No really! It IS getting hot in Seattle – and not just from of all of the amazing development projects we are working on at IdentityMine. The thermometer is climbing up to hit an expected high of 95 degrees today which rarely happens. For years, every time we’ve had a major meteorological swing I’ve tossed out that question that always seems to elicit such interesting dinner conversation and variety of answers. . . who gets paid more? Meteorologists in Seattle or those in other, more predictable areas of the country?
If you’ve never been to Seattle, locals will tell you that getting an accurate weather prediction more than 48 hours out seems to be about 60% successful and 24 hours out improves it to maybe 80%. Most other places in the country, particularly in the Midwest, have more than a week’s of notice of what impending weather conditions look like.
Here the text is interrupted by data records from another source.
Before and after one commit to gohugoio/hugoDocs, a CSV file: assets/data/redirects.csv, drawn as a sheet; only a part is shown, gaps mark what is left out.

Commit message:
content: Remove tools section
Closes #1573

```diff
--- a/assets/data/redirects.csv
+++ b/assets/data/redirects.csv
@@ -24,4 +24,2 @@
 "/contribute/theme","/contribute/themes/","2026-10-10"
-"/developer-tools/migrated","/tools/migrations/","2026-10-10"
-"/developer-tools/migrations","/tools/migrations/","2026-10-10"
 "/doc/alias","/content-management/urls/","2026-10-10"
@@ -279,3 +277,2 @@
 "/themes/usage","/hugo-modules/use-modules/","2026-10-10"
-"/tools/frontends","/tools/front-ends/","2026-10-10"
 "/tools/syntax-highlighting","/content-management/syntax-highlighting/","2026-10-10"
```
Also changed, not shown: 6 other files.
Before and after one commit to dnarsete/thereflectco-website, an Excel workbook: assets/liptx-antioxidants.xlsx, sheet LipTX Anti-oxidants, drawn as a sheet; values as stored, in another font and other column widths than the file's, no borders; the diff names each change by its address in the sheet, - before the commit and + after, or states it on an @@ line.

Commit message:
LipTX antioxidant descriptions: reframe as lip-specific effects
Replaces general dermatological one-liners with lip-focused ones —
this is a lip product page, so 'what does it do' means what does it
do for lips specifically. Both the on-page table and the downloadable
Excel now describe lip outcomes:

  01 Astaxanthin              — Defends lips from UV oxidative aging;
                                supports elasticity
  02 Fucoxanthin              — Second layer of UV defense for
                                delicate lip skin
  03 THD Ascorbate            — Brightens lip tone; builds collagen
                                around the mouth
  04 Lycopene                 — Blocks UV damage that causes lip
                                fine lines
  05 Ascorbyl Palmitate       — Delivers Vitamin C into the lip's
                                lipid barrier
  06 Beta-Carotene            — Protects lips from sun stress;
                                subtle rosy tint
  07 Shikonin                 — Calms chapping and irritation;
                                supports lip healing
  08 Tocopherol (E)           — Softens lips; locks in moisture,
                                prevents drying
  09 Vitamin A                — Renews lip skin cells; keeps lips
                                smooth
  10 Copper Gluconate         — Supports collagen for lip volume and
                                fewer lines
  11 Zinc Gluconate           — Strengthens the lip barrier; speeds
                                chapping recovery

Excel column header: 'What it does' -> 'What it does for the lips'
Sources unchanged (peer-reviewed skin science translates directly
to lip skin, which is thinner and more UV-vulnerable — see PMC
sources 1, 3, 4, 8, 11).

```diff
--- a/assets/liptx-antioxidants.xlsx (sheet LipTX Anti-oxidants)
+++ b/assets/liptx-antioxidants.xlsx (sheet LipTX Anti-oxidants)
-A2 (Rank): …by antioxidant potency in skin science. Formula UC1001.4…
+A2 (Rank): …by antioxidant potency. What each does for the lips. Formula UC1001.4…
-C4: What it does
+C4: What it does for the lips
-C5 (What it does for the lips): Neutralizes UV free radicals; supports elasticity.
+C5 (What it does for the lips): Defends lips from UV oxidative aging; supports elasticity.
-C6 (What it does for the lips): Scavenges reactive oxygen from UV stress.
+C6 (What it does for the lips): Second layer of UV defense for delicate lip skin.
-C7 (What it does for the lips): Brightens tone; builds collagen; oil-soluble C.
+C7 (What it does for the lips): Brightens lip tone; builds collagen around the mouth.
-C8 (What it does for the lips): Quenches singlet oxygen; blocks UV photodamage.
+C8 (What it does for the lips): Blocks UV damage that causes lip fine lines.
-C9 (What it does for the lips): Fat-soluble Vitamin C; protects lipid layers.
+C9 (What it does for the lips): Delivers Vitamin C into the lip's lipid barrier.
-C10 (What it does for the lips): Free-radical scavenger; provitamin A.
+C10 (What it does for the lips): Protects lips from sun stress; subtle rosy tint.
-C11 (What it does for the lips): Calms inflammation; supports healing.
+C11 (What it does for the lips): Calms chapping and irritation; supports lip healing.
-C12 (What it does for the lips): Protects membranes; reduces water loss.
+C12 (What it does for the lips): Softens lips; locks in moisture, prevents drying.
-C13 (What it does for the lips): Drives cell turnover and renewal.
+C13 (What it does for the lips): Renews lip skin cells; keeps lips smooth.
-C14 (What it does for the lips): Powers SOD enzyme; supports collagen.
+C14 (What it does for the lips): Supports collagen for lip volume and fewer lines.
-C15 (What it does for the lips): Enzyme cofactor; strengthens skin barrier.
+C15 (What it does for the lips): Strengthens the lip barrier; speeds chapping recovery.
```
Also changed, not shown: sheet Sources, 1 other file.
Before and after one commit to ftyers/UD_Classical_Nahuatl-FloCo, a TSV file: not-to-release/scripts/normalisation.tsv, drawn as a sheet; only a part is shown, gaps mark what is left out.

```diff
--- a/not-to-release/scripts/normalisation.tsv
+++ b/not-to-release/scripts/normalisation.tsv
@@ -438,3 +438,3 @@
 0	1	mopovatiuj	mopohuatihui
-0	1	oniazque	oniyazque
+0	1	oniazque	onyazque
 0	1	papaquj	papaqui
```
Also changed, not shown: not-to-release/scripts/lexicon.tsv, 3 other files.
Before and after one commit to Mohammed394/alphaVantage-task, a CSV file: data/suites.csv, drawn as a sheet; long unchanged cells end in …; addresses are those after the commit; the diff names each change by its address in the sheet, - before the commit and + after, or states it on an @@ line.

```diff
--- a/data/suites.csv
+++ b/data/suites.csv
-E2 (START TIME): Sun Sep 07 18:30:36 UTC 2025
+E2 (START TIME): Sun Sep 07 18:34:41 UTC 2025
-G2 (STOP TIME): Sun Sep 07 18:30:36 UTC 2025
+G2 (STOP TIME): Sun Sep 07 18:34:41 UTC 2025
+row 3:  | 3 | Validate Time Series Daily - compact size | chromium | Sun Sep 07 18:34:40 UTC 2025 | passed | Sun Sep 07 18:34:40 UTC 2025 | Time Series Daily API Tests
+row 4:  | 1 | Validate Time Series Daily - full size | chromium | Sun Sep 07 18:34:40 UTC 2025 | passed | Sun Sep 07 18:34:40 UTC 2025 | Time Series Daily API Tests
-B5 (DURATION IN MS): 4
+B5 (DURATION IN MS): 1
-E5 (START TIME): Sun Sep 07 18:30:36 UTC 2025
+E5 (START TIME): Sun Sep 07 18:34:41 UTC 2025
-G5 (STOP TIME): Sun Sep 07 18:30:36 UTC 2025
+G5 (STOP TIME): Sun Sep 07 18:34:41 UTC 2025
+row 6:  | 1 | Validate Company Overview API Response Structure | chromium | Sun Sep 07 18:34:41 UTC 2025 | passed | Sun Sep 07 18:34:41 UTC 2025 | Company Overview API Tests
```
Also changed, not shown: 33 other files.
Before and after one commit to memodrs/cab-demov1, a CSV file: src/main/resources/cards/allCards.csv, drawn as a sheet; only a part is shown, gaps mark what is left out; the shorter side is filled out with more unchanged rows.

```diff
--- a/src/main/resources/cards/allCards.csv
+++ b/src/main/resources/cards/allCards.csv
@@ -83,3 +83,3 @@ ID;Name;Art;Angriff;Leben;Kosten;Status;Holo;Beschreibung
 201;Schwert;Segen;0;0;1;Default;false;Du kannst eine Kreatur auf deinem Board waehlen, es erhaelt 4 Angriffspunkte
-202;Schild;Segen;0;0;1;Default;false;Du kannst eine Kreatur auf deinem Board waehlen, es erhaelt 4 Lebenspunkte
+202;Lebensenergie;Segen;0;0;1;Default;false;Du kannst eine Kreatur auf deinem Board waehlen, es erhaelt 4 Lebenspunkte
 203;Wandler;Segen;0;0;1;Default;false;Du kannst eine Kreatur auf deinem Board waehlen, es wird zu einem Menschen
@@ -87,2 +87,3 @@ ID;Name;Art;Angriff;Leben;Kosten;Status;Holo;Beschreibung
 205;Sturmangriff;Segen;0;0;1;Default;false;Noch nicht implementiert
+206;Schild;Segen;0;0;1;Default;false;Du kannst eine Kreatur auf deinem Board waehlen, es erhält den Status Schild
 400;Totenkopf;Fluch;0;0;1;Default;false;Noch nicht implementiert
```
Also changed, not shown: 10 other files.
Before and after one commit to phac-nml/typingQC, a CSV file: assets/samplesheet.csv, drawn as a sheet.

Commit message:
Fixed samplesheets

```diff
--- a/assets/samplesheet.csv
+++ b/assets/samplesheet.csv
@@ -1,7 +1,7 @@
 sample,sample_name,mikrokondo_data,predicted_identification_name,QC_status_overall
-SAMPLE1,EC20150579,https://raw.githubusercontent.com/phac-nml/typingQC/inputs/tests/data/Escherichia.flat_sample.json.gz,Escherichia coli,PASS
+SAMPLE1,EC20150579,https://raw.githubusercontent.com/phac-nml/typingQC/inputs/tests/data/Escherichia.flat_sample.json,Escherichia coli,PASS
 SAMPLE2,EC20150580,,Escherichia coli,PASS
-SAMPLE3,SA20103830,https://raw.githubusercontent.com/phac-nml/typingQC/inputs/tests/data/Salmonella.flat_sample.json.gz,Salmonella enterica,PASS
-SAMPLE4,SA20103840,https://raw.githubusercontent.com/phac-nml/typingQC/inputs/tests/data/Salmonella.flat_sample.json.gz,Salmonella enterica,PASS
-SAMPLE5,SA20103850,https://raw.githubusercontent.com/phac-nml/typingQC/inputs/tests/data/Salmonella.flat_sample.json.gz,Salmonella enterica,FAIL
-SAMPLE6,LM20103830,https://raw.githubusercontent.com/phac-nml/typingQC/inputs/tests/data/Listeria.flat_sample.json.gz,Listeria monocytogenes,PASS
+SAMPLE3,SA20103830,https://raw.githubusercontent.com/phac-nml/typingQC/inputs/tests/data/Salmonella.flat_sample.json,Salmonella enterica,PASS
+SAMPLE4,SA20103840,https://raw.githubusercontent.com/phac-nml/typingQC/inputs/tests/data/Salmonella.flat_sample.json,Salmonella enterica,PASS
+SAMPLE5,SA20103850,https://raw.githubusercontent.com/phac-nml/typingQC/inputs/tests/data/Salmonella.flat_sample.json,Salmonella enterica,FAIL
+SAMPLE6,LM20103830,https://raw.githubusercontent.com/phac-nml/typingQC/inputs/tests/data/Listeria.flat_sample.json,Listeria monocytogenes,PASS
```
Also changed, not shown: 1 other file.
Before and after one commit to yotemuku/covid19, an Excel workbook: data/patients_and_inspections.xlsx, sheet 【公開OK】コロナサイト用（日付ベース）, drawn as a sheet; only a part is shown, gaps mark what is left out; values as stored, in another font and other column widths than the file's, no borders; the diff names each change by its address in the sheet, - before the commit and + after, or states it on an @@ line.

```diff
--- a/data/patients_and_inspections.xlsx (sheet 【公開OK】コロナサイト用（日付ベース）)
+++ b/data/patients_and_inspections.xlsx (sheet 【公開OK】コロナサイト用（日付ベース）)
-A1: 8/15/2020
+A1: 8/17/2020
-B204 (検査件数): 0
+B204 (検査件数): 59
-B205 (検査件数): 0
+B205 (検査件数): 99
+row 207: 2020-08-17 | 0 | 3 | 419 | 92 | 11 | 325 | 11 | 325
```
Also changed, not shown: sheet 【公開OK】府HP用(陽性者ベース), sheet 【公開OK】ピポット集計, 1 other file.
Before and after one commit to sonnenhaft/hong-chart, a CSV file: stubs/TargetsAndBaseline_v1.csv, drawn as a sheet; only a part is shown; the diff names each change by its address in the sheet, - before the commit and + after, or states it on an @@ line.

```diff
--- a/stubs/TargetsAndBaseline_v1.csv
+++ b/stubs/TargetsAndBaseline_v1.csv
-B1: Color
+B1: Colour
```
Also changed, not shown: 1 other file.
My theories ranged from Seattle meteorologists could be paid more because they have to deal with a lot of criticism and frustration for the higher level of inaccuracy. On the other hand, I could see other area meteorologists being paid more because they had to be more entertaining and engaging to keep audiences tuned in when nothing changes day after day.
So I decided to finally come up with some hard numbers to answer the question. Doing what any trusty Internet user does, I Googled it and found an excellent site http://meteorologistsalary.net/ and discovered that Seattle does pay the most--$128k versus a national average of $66k. Way to go guys (and gals)! Here’s a little chart outlining a few major markets and salaries with cost of living adjustments to keep everything fair and square.
LA stands out sitting so low on the pay scale. My unscientific guess is that LA salaries are lower due to the plethora of talent hoping to find their way into the spotlight, but who knows. Does any of this surprise you? Have any thoughts as to the pay differences? Do tell!